■ Problem statement
Beginning at the line that contains "tratamento no tablet", reproduce the entries below exactly, ending with the line that contains "Before and after one commit to Dani-Ps/Despliegue, a". Omit each picture.
[Given data — start]
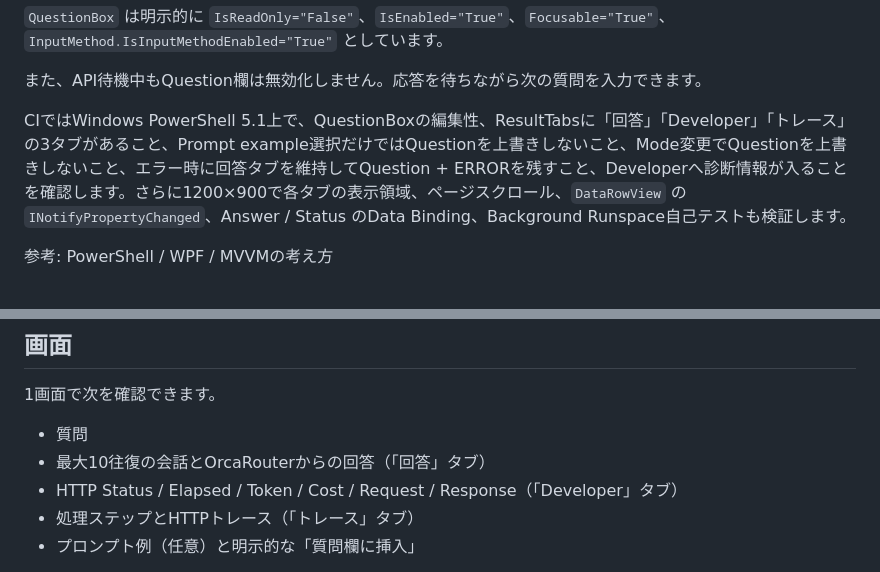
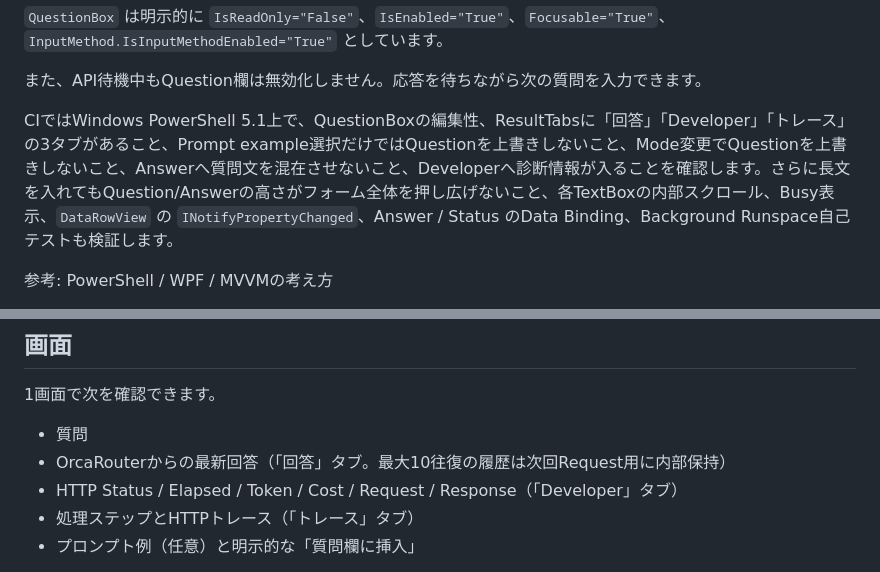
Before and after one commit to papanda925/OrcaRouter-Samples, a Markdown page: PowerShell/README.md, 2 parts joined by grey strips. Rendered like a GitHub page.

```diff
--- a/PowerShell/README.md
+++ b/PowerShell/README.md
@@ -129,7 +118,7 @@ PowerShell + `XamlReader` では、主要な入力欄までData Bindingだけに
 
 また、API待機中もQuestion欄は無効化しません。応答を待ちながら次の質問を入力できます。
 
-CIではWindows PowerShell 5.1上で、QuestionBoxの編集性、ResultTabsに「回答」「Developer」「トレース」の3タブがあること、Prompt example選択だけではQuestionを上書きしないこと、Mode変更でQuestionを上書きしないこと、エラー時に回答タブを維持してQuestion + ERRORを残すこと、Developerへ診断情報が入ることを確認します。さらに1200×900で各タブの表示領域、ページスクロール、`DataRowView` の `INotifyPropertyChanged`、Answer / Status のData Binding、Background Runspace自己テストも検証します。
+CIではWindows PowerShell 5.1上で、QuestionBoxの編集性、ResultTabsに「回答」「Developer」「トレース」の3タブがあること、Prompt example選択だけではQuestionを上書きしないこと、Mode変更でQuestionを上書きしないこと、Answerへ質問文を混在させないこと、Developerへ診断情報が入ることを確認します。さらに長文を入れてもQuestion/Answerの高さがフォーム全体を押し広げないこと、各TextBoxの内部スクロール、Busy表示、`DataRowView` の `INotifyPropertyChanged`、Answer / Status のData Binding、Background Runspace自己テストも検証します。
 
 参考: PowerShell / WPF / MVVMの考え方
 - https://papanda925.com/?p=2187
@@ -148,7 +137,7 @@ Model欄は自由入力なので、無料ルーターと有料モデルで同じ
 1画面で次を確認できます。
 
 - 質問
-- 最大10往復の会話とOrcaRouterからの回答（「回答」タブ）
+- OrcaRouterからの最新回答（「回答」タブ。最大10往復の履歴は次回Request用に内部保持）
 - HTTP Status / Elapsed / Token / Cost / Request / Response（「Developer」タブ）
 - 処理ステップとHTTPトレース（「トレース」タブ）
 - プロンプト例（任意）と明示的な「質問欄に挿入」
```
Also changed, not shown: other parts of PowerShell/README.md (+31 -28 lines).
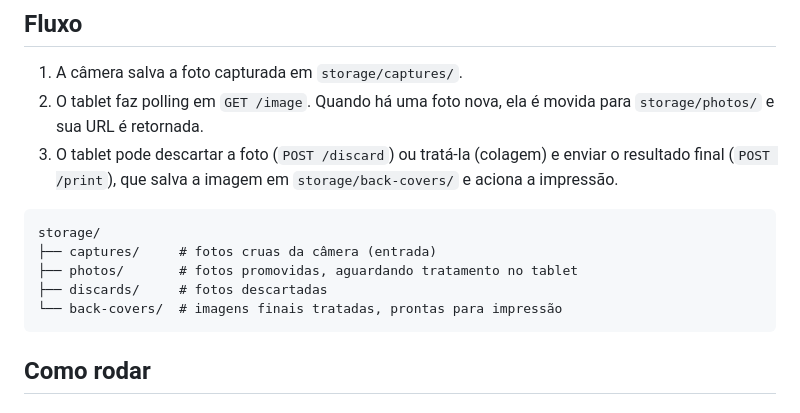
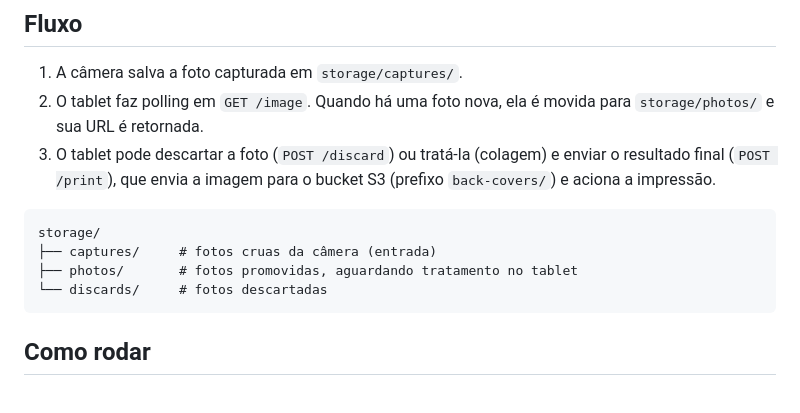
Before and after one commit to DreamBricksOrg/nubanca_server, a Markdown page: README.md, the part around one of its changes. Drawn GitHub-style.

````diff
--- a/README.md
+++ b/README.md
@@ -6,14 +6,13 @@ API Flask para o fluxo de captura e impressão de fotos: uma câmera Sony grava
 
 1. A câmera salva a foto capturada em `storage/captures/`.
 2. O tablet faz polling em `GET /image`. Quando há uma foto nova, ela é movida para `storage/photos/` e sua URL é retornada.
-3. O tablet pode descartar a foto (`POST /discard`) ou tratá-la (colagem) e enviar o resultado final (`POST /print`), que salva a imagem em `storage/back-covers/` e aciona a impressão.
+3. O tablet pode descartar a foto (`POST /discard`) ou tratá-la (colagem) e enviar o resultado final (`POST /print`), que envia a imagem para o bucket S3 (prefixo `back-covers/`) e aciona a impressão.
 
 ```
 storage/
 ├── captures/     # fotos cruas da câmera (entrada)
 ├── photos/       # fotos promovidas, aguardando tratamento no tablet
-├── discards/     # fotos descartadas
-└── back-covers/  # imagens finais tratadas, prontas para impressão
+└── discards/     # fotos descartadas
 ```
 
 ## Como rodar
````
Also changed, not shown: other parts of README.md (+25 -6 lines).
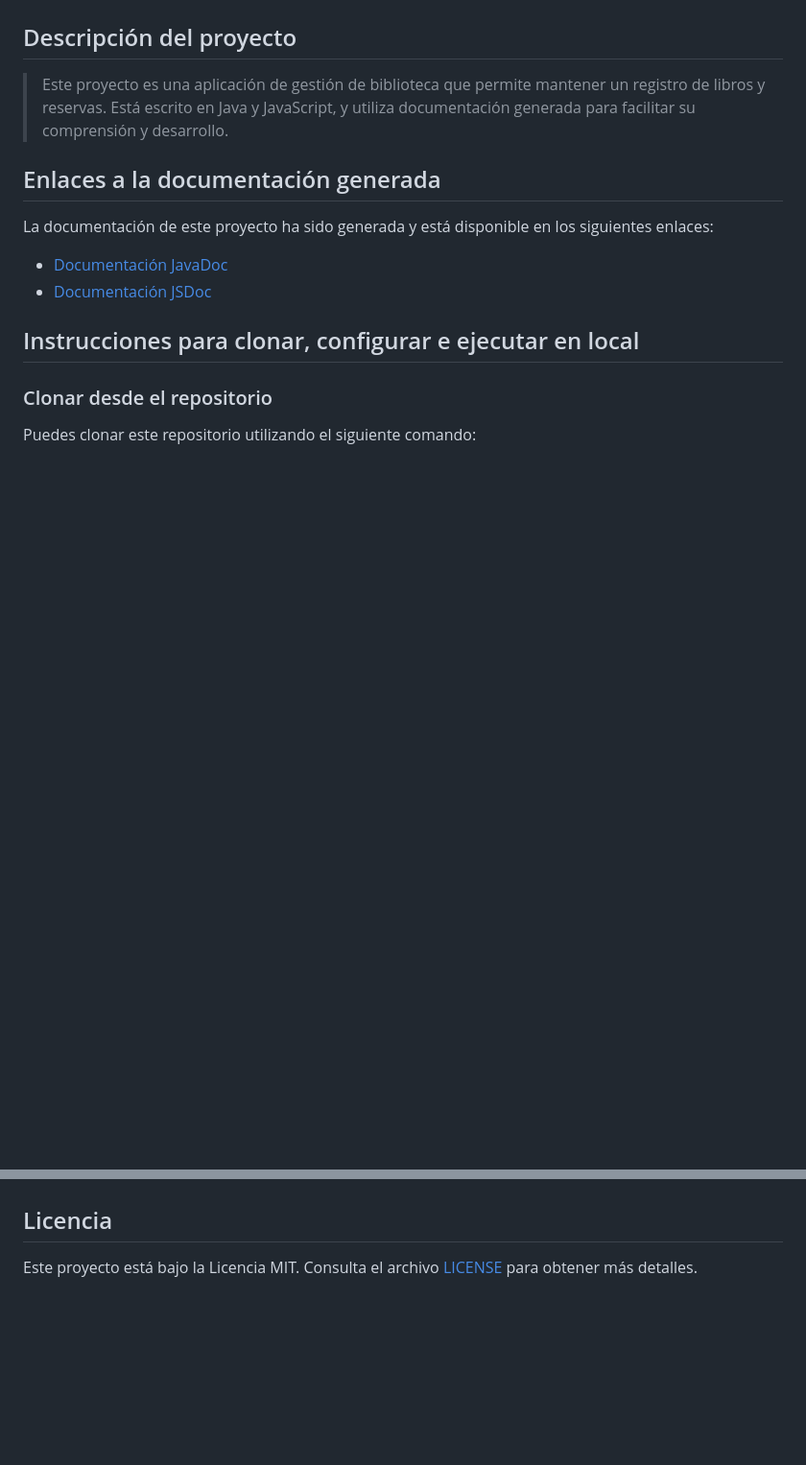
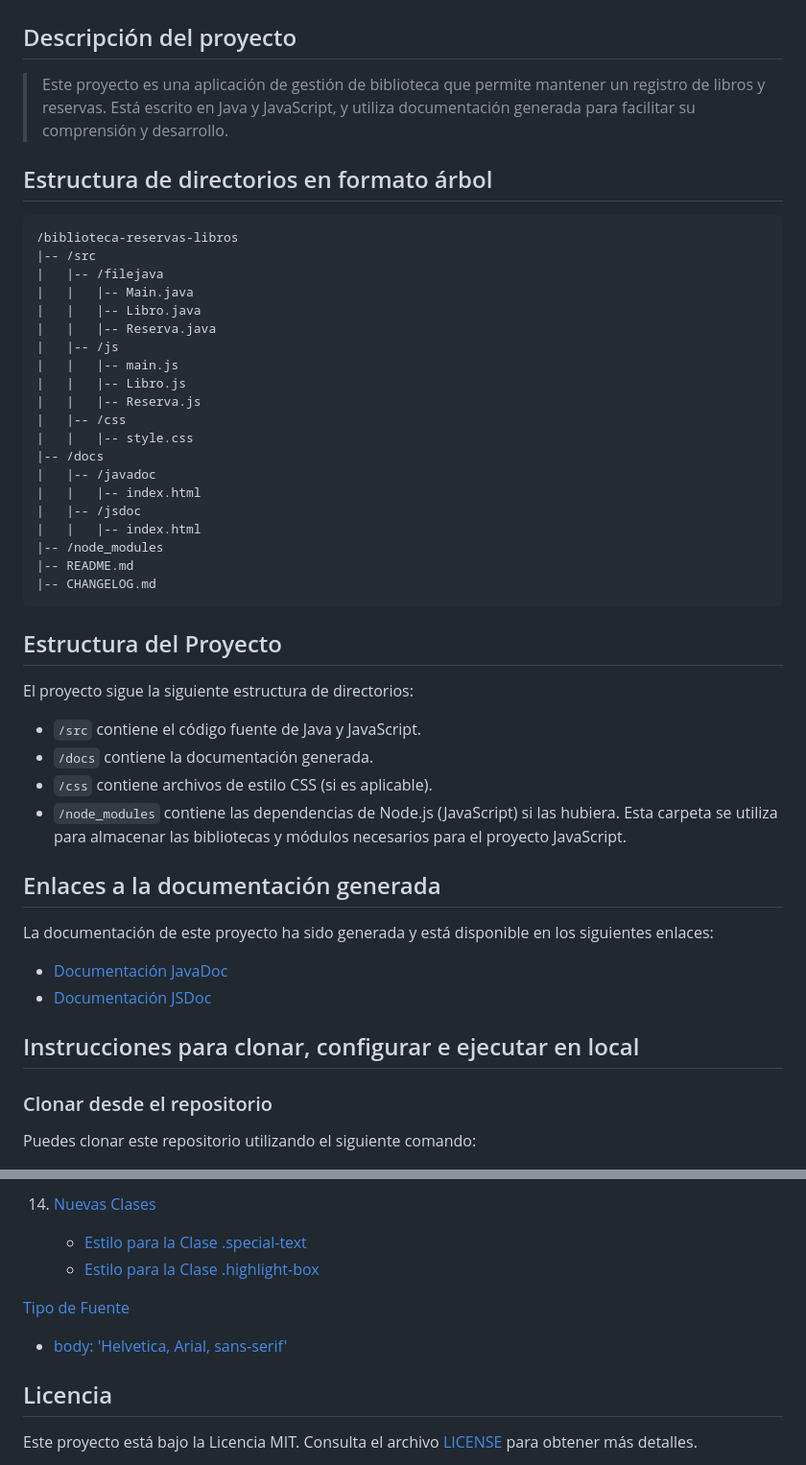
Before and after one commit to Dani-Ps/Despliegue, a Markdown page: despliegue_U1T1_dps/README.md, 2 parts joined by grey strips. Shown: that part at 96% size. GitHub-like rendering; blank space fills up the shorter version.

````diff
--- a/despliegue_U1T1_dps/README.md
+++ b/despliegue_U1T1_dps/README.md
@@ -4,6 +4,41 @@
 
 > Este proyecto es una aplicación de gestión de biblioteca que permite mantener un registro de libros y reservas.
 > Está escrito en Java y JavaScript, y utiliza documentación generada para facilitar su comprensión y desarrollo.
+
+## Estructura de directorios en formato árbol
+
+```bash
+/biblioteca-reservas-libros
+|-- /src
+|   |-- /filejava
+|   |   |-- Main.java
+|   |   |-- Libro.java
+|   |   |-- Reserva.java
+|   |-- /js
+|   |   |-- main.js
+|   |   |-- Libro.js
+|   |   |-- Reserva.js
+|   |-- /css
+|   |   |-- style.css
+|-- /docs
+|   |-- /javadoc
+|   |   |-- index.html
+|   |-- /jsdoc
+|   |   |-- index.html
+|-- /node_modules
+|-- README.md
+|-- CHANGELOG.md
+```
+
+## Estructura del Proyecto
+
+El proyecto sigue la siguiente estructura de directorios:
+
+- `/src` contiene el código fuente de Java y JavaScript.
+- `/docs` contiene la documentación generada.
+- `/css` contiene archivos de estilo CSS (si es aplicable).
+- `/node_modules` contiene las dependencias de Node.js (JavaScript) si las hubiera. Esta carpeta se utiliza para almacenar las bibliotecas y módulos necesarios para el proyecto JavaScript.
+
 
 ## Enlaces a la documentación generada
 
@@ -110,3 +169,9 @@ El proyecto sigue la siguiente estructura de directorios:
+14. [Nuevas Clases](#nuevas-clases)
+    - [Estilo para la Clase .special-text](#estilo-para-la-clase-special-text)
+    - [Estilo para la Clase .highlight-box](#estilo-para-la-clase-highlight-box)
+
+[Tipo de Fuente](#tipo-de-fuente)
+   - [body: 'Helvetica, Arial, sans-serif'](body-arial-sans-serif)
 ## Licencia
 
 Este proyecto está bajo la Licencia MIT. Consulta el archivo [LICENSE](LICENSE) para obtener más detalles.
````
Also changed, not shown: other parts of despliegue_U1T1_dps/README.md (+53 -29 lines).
[Given data — finish]
■ Response to this exercise
 ├── photos/       # fotos promovidas, aguardando tratamento no tablet
-├── discards/     # fotos descartadas
-└── back-covers/  # imagens finais tratadas, prontas para impressão
+└── discards/     # fotos descartadas
 ```
 
 ## Como rodar
````
Also changed, not shown: other parts of README.md (+25 -6 lines).
Before and after one commit to Dani-Ps/Despliegue, a Markdown page: despliegue_U1T1_dps/README.md, 2 parts joined by grey strips. Shown: that part at 96% size. GitHub-like rendering; blank space fills up the shorter version.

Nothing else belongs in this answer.